__Activity__
An exact copy of the records is needed; please leave the images out.
--- Supplied entries Enclosed Below ---
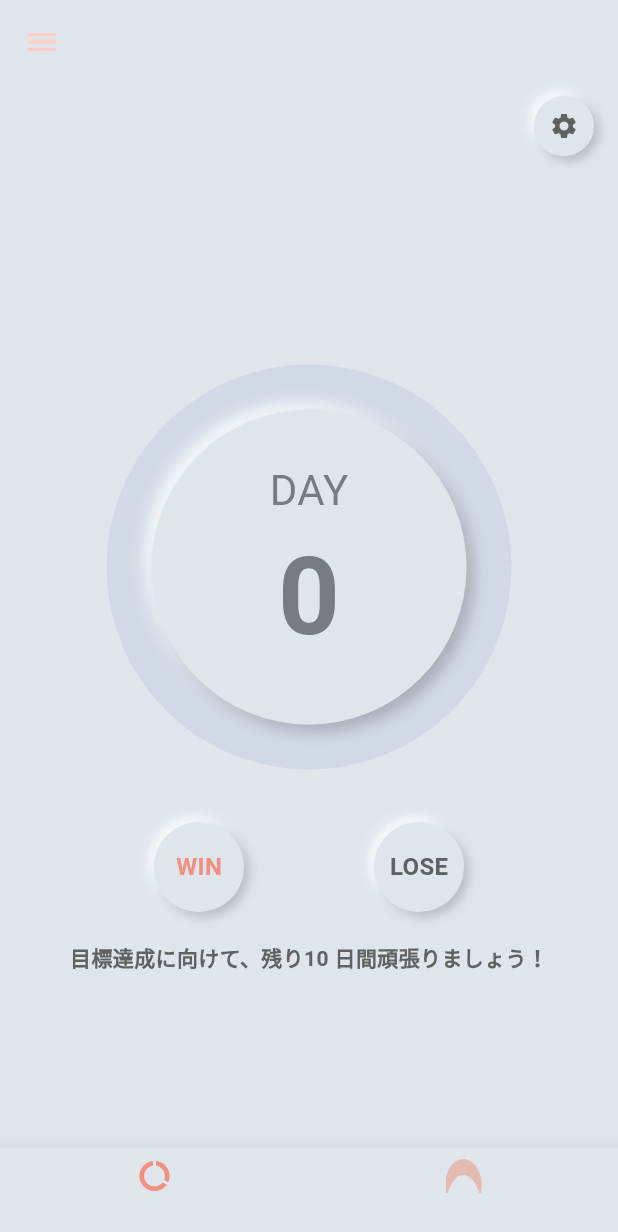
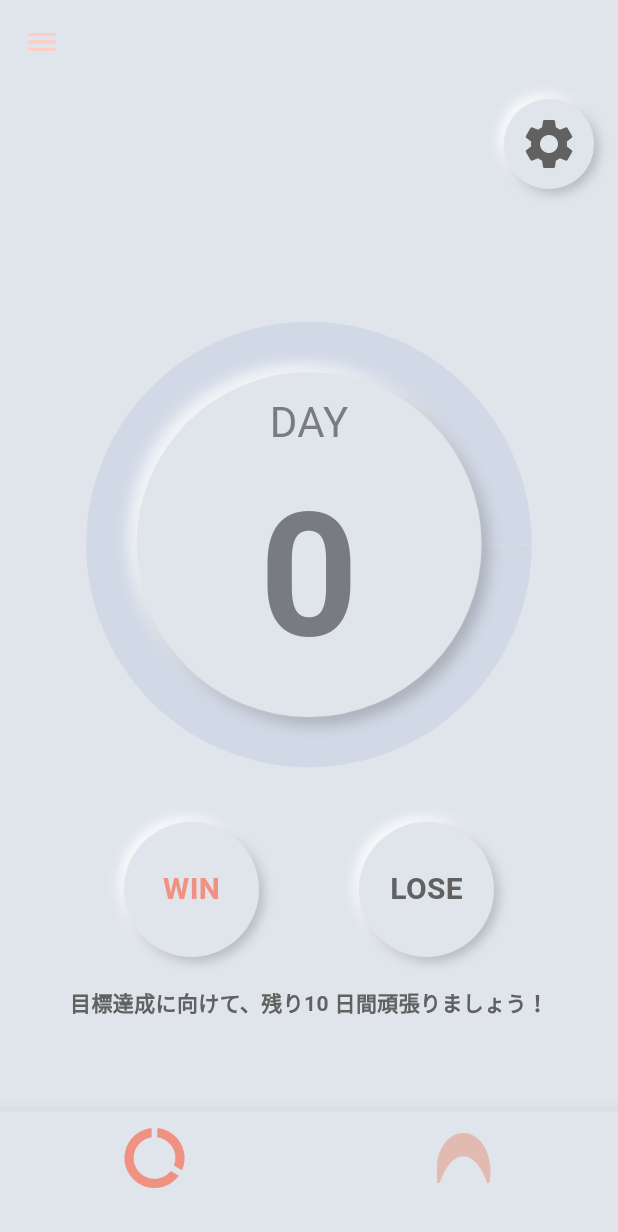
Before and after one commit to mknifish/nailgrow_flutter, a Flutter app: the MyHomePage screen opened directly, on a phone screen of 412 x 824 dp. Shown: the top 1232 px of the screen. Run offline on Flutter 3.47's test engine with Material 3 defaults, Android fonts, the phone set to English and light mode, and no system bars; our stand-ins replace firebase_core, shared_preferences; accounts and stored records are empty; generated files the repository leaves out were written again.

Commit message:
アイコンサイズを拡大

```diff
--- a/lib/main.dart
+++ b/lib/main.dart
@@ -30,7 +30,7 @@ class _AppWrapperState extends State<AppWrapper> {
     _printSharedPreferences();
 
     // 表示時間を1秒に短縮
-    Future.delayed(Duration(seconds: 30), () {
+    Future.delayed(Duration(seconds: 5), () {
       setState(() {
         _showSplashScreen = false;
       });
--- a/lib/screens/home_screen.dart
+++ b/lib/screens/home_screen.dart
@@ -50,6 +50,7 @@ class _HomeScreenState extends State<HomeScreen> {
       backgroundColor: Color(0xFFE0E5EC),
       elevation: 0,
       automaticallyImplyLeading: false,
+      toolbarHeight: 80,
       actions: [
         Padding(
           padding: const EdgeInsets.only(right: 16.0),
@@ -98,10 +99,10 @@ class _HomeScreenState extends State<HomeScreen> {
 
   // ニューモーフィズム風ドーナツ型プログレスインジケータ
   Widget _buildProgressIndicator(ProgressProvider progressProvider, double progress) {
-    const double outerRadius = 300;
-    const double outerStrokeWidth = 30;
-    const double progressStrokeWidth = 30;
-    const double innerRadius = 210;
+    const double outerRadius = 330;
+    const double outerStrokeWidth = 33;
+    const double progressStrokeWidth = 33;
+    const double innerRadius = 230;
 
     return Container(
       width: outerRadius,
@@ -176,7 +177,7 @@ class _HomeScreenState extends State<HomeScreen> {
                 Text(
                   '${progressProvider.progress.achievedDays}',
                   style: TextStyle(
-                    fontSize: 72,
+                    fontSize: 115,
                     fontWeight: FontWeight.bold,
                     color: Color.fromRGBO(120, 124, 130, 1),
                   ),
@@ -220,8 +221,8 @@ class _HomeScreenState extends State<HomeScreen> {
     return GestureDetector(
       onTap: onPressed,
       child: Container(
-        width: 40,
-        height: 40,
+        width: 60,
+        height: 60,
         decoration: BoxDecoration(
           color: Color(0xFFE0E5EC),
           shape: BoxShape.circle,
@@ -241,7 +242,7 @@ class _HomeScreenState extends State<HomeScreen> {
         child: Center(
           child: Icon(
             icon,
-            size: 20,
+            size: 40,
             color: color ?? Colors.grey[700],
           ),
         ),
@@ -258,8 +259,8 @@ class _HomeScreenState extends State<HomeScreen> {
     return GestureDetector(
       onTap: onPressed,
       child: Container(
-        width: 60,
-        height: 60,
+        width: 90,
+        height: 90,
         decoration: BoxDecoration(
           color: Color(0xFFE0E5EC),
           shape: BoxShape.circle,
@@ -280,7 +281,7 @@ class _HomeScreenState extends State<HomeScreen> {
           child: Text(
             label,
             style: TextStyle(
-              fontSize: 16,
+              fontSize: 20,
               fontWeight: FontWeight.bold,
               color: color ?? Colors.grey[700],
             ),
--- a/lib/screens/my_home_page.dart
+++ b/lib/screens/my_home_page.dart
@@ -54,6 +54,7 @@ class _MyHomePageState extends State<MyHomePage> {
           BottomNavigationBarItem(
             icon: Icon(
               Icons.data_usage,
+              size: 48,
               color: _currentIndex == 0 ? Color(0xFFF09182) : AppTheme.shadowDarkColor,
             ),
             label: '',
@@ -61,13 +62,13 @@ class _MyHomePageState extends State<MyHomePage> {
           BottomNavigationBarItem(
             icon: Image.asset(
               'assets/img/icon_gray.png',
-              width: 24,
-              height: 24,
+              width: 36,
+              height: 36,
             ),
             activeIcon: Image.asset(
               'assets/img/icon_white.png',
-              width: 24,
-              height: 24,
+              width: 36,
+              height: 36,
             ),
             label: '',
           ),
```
--- End of Enclosed Supplied entries ---
__Output for this task__
Before and after one commit to mknifish/nailgrow_flutter, a Flutter app: the MyHomePage screen opened directly, on a phone screen of 412 x 824 dp. Shown: the top 1232 px of the screen. Run offline on Flutter 3.47's test engine with Material 3 defaults, Android fonts, the phone set to English and light mode, and no system bars; our stand-ins replace firebase_core, shared_preferences; accounts and stored records are empty; generated files the repository leaves out were written again.

Commit message:
アイコンサイズを拡大

```diff
--- a/lib/main.dart
+++ b/lib/main.dart
@@ -30,7 +30,7 @@ class _AppWrapperState extends State<AppWrapper> {
     _printSharedPreferences();
 
     // 表示時間を1秒に短縮
-    Future.delayed(Duration(seconds: 30), () {
+    Future.delayed(Duration(seconds: 5), () {
       setState(() {
         _showSplashScreen = false;
       });
--- a/lib/screens/home_screen.dart
+++ b/lib/screens/home_screen.dart
@@ -50,6 +50,7 @@ class _HomeScreenState extends State<HomeScreen> {
       backgroundColor: Color(0xFFE0E5EC),
       elevation: 0,
       automaticallyImplyLeading: false,
+      toolbarHeight: 80,
       actions: [
         Padding(
           padding: const EdgeInsets.only(right: 16.0),
@@ -98,10 +99,10 @@ class _HomeScreenState extends State<HomeScreen> {
 
   // ニューモーフィズム風ドーナツ型プログレスインジケータ
   Widget _buildProgressIndicator(ProgressProvider progressProvider, double progress) {
-    const double outerRadius = 300;
-    const double outerStrokeWidth = 30;
-    const double progressStrokeWidth = 30;
-    const double innerRadius = 210;
+    const double outerRadius = 330;
+    const double outerStrokeWidth = 33;
+    const double progressStrokeWidth = 33;
+    const double innerRadius = 230;
 
     return Container(
       width: outerRadius,
@@ -176,7 +177,7 @@ class _HomeScreenState extends State<HomeScreen> {
                 Text(
                   '${progressProvider.progress.achievedDays}',
                   style: TextStyle(
-                    fontSize: 72,
+                    fontSize: 115,
                     fontWeight: FontWeight.bold,
                     color: Color.fromRGBO(120, 124, 130, 1),
                   ),
@@ -220,8 +221,8 @@ class _HomeScreenState extends State<HomeScreen> {
     return GestureDetector(
       onTap: onPressed,
       child: Container(
-        width: 40,
-        height: 40,
+        width: 60,
+        height: 60,
         decoration: BoxDecoration(
           color: Color(0xFFE0E5EC),
           shape: BoxShape.circle,
@@ -241,7 +242,7 @@ class _HomeScreenState extends State<HomeScreen> {
         child: Center(
           child: Icon(
             icon,
-            size: 20,
+            size: 40,
             color: color ?? Colors.grey[700],
           ),
         ),
@@ -258,8 +259,8 @@ class _HomeScreenState extends State<HomeScreen> {
     return GestureDetector(
       onTap: onPressed,
       child: Container(
-        width: 60,
-        height: 60,
+        width: 90,
+        height: 90,
         decoration: BoxDecoration(
           color: Color(0xFFE0E5EC),
           shape: BoxShape.circle,
@@ -280,7 +281,7 @@ class _HomeScreenState extends State<HomeScreen> {
           child: Text(
             label,
             style: TextStyle(
-              fontSize: 16,
+              fontSize: 20,
               fontWeight: FontWeight.bold,
               color: color ?? Colors.grey[700],
             ),
--- a/lib/screens/my_home_page.dart
+++ b/lib/screens/my_home_page.dart
@@ -54,6 +54,7 @@ class _MyHomePageState extends State<MyHomePage> {
           BottomNavigationBarItem(
             icon: Icon(
               Icons.data_usage,
+              size: 48,
               color: _currentIndex == 0 ? Color(0xFFF09182) : AppTheme.shadowDarkColor,
             ),
             label: '',
@@ -61,13 +62,13 @@ class _MyHomePageState extends State<MyHomePage> {
           BottomNavigationBarItem(
             icon: Image.asset(
               'assets/img/icon_gray.png',
-              width: 24,
-              height: 24,
+              width: 36,
+              height: 36,
             ),
             activeIcon: Image.asset(
               'assets/img/icon_white.png',
-              width: 24,
-              height: 24,
+              width: 36,
+              height: 36,
             ),
             label: '',
           ),
```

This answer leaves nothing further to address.